INPUT MATERIAL:
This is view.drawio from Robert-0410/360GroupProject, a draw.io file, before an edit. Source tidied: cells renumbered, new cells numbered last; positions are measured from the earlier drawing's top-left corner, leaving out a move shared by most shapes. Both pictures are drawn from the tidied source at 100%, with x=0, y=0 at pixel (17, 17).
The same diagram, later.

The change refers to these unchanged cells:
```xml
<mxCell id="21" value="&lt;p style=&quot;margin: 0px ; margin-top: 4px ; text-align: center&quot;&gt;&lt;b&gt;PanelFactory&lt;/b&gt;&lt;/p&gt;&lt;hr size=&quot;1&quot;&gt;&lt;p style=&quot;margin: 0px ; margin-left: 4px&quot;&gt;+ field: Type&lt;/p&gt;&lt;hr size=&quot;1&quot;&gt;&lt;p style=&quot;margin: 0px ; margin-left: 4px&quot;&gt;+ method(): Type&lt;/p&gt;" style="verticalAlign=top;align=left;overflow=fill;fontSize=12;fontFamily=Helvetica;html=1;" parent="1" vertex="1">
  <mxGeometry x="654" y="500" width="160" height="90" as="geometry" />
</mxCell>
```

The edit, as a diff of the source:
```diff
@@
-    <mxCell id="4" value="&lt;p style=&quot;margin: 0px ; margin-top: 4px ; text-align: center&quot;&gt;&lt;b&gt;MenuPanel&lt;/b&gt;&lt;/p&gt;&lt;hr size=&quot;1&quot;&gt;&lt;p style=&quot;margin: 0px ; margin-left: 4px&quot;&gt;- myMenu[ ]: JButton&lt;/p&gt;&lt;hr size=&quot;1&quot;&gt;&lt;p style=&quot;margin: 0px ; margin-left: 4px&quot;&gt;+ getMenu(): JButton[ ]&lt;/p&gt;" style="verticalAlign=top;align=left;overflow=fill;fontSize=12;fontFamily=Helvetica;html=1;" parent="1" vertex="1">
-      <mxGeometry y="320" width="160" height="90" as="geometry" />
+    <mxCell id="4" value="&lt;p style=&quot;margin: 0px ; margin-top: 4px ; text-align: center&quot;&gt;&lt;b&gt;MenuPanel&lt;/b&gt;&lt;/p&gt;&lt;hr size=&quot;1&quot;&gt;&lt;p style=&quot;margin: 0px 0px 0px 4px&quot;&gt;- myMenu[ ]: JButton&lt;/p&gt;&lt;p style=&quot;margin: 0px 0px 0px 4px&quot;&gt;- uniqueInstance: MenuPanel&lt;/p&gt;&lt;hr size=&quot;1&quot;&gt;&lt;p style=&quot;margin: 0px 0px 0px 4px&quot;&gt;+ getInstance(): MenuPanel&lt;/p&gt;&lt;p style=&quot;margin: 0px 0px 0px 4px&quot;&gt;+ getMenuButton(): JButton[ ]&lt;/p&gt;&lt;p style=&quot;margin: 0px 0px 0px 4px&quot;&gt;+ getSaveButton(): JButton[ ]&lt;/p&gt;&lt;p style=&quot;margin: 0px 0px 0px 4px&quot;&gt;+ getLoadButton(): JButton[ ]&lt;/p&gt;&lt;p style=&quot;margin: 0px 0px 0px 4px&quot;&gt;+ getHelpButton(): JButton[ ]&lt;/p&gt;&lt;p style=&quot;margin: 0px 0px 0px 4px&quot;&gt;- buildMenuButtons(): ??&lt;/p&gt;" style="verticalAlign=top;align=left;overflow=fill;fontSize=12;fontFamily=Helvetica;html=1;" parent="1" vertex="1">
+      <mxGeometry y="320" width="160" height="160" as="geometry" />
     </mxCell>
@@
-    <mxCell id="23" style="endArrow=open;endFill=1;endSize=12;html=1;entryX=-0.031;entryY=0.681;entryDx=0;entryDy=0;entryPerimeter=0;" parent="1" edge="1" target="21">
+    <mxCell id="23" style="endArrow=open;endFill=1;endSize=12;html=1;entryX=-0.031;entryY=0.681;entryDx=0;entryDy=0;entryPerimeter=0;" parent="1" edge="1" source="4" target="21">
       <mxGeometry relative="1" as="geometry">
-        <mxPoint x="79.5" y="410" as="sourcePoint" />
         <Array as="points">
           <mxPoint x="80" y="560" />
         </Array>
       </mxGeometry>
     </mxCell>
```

EXERCISE: The full set of data above must come back exactly as written.

PROBLEM SOLUTION:
This is view.drawio from Robert-0410/360GroupProject, a draw.io file, before an edit. Source tidied: cells renumbered, new cells numbered last; positions are measured from the earlier drawing's top-left corner, leaving out a move shared by most shapes. Both pictures are drawn from the tidied source at 100%, with x=0, y=0 at pixel (17, 17).
The same diagram, later.

The change refers to these unchanged cells:
```xml
<mxCell id="21" value="&lt;p style=&quot;margin: 0px ; margin-top: 4px ; text-align: center&quot;&gt;&lt;b&gt;PanelFactory&lt;/b&gt;&lt;/p&gt;&lt;hr size=&quot;1&quot;&gt;&lt;p style=&quot;margin: 0px ; margin-left: 4px&quot;&gt;+ field: Type&lt;/p&gt;&lt;hr size=&quot;1&quot;&gt;&lt;p style=&quot;margin: 0px ; margin-left: 4px&quot;&gt;+ method(): Type&lt;/p&gt;" style="verticalAlign=top;align=left;overflow=fill;fontSize=12;fontFamily=Helvetica;html=1;" parent="1" vertex="1">
  <mxGeometry x="654" y="500" width="160" height="90" as="geometry" />
</mxCell>
```

The edit, as a diff of the source:
```diff
@@
-    <mxCell id="4" value="&lt;p style=&quot;margin: 0px ; margin-top: 4px ; text-align: center&quot;&gt;&lt;b&gt;MenuPanel&lt;/b&gt;&lt;/p&gt;&lt;hr size=&quot;1&quot;&gt;&lt;p style=&quot;margin: 0px ; margin-left: 4px&quot;&gt;- myMenu[ ]: JButton&lt;/p&gt;&lt;hr size=&quot;1&quot;&gt;&lt;p style=&quot;margin: 0px ; margin-left: 4px&quot;&gt;+ getMenu(): JButton[ ]&lt;/p&gt;" style="verticalAlign=top;align=left;overflow=fill;fontSize=12;fontFamily=Helvetica;html=1;" parent="1" vertex="1">
-      <mxGeometry y="320" width="160" height="90" as="geometry" />
+    <mxCell id="4" value="&lt;p style=&quot;margin: 0px ; margin-top: 4px ; text-align: center&quot;&gt;&lt;b&gt;MenuPanel&lt;/b&gt;&lt;/p&gt;&lt;hr size=&quot;1&quot;&gt;&lt;p style=&quot;margin: 0px 0px 0px 4px&quot;&gt;- myMenu[ ]: JButton&lt;/p&gt;&lt;p style=&quot;margin: 0px 0px 0px 4px&quot;&gt;- uniqueInstance: MenuPanel&lt;/p&gt;&lt;hr size=&quot;1&quot;&gt;&lt;p style=&quot;margin: 0px 0px 0px 4px&quot;&gt;+ getInstance(): MenuPanel&lt;/p&gt;&lt;p style=&quot;margin: 0px 0px 0px 4px&quot;&gt;+ getMenuButton(): JButton[ ]&lt;/p&gt;&lt;p style=&quot;margin: 0px 0px 0px 4px&quot;&gt;+ getSaveButton(): JButton[ ]&lt;/p&gt;&lt;p style=&quot;margin: 0px 0px 0px 4px&quot;&gt;+ getLoadButton(): JButton[ ]&lt;/p&gt;&lt;p style=&quot;margin: 0px 0px 0px 4px&quot;&gt;+ getHelpButton(): JButton[ ]&lt;/p&gt;&lt;p style=&quot;margin: 0px 0px 0px 4px&quot;&gt;- buildMenuButtons(): ??&lt;/p&gt;" style="verticalAlign=top;align=left;overflow=fill;fontSize=12;fontFamily=Helvetica;html=1;" parent="1" vertex="1">
+      <mxGeometry y="320" width="160" height="160" as="geometry" />
     </mxCell>
@@
-    <mxCell id="23" style="endArrow=open;endFill=1;endSize=12;html=1;entryX=-0.031;entryY=0.681;entryDx=0;entryDy=0;entryPerimeter=0;" parent="1" edge="1" target="21">
+    <mxCell id="23" style="endArrow=open;endFill=1;endSize=12;html=1;entryX=-0.031;entryY=0.681;entryDx=0;entryDy=0;entryPerimeter=0;" parent="1" edge="1" source="4" target="21">
       <mxGeometry relative="1" as="geometry">
-        <mxPoint x="79.5" y="410" as="sourcePoint" />
         <Array as="points">
           <mxPoint x="80" y="560" />
         </Array>
       </mxGeometry>
     </mxCell>
```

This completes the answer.